_EXERCISE DIRECTIONS:_ Practice item. Set the material below down again exactly, with no pictures.

RAW DATA START

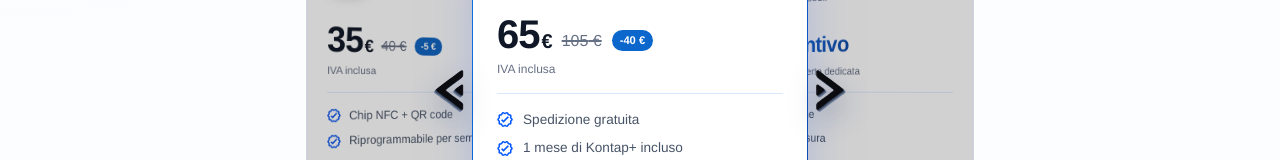
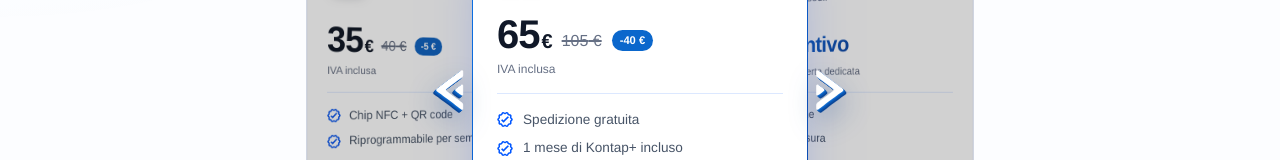
Before and after one commit to marcoktd22/kontap-site, a Next.js app: page /prezzi in a window 1280 px wide. Shown: the part 461-621 px from the top of the page. Built offline with nearby package versions, Linux system fonts and the light colour scheme.

Commit message:
Carosello: freccia bianca con rilievo blu Kontap anche sui fondi chiari (prezzi) (#48)
Claude-Session: https://claude.ai/code/session_014UmkiUSYjQgeEavUaUVRrb

Co-authored-by: Claude <noreply@anthropic.com>

```diff
--- a/components/ui/Coverflow.tsx
+++ b/components/ui/Coverflow.tsx
@@ -144,8 +144,7 @@ const CHEVRON = "M13.5 560.1C8.7 557.9 5.6 554.7 3.5 549.8C1.3 544.4 1.3 493.2 3
 
 /**
  * Freccia 3D senza contorni: il glifo del brand con un'estrusione a strati
- * (effetto rilievo) e ombra morbida. Bianca sui fondi scuri, nera su quelli
- * chiari. A riposo "spinge" piano nella sua direzione; al passaggio si
+ * (effetto rilievo blu Kontap) e ombra morbida, bianca su ogni fondo. A riposo "spinge" piano nella sua direzione; al passaggio si
  * inclina in prospettiva e si ingrandisce; al tap si comprime.
  */
 function Arrow({
@@ -186,12 +185,13 @@ function Arrow({
               : "-scale-x-100 group-hover/arrow:[transform:scaleX(-1)_rotateY(-22deg)_scale(1.1)]"
           )}
           style={{
+            // sempre bianca con rilievo blu Kontap (su fondi chiari e scuri)
             filter: dark
               ? "drop-shadow(1px 1px 0 #0b67cc) drop-shadow(1px 1px 0 #0a55b0) drop-shadow(1px 1px 0 #0a4596) drop-shadow(0 10px 14px rgba(0,8,30,0.55))"
-              : "drop-shadow(1px 1px 0 #3b4a63) drop-shadow(1px 1px 0 #6b7a94) drop-shadow(0 10px 14px rgba(11,40,90,0.3))",
+              : "drop-shadow(1px 1px 0 #0b67cc) drop-shadow(1px 1px 0 #0a55b0) drop-shadow(1px 1px 0 #0a4596) drop-shadow(0 10px 14px rgba(11,60,140,0.35))",
           }}
         >
-          <path fill={dark ? "#ffffff" : "#0b0c10"} fillRule="evenodd" d={CHEVRON} />
+          <path fill="#ffffff" fillRule="evenodd" d={CHEVRON} />
         </svg>
       </span>
     </button>
```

RAW DATA END

_ANSWER AREA:_
Before and after one commit to marcoktd22/kontap-site, a Next.js app: page /prezzi in a window 1280 px wide. Shown: the part 461-621 px from the top of the page. Built offline with nearby package versions, Linux system fonts and the light colour scheme.

Commit message:
Carosello: freccia bianca con rilievo blu Kontap anche sui fondi chiari (prezzi) (#48)
Claude-Session: https://claude.ai/code/session_014UmkiUSYjQgeEavUaUVRrb

Co-authored-by: Claude <noreply@anthropic.com>

```diff
--- a/components/ui/Coverflow.tsx
+++ b/components/ui/Coverflow.tsx
@@ -144,8 +144,7 @@ const CHEVRON = "M13.5 560.1C8.7 557.9 5.6 554.7 3.5 549.8C1.3 544.4 1.3 493.2 3
 
 /**
  * Freccia 3D senza contorni: il glifo del brand con un'estrusione a strati
- * (effetto rilievo) e ombra morbida. Bianca sui fondi scuri, nera su quelli
- * chiari. A riposo "spinge" piano nella sua direzione; al passaggio si
+ * (effetto rilievo blu Kontap) e ombra morbida, bianca su ogni fondo. A riposo "spinge" piano nella sua direzione; al passaggio si
  * inclina in prospettiva e si ingrandisce; al tap si comprime.
  */
 function Arrow({
@@ -186,12 +185,13 @@ function Arrow({
               : "-scale-x-100 group-hover/arrow:[transform:scaleX(-1)_rotateY(-22deg)_scale(1.1)]"
           )}
           style={{
+            // sempre bianca con rilievo blu Kontap (su fondi chiari e scuri)
             filter: dark
               ? "drop-shadow(1px 1px 0 #0b67cc) drop-shadow(1px 1px 0 #0a55b0) drop-shadow(1px 1px 0 #0a4596) drop-shadow(0 10px 14px rgba(0,8,30,0.55))"
-              : "drop-shadow(1px 1px 0 #3b4a63) drop-shadow(1px 1px 0 #6b7a94) drop-shadow(0 10px 14px rgba(11,40,90,0.3))",
+              : "drop-shadow(1px 1px 0 #0b67cc) drop-shadow(1px 1px 0 #0a55b0) drop-shadow(1px 1px 0 #0a4596) drop-shadow(0 10px 14px rgba(11,60,140,0.35))",
           }}
         >
-          <path fill={dark ? "#ffffff" : "#0b0c10"} fillRule="evenodd" d={CHEVRON} />
+          <path fill="#ffffff" fillRule="evenodd" d={CHEVRON} />
         </svg>
       </span>
     </button>
```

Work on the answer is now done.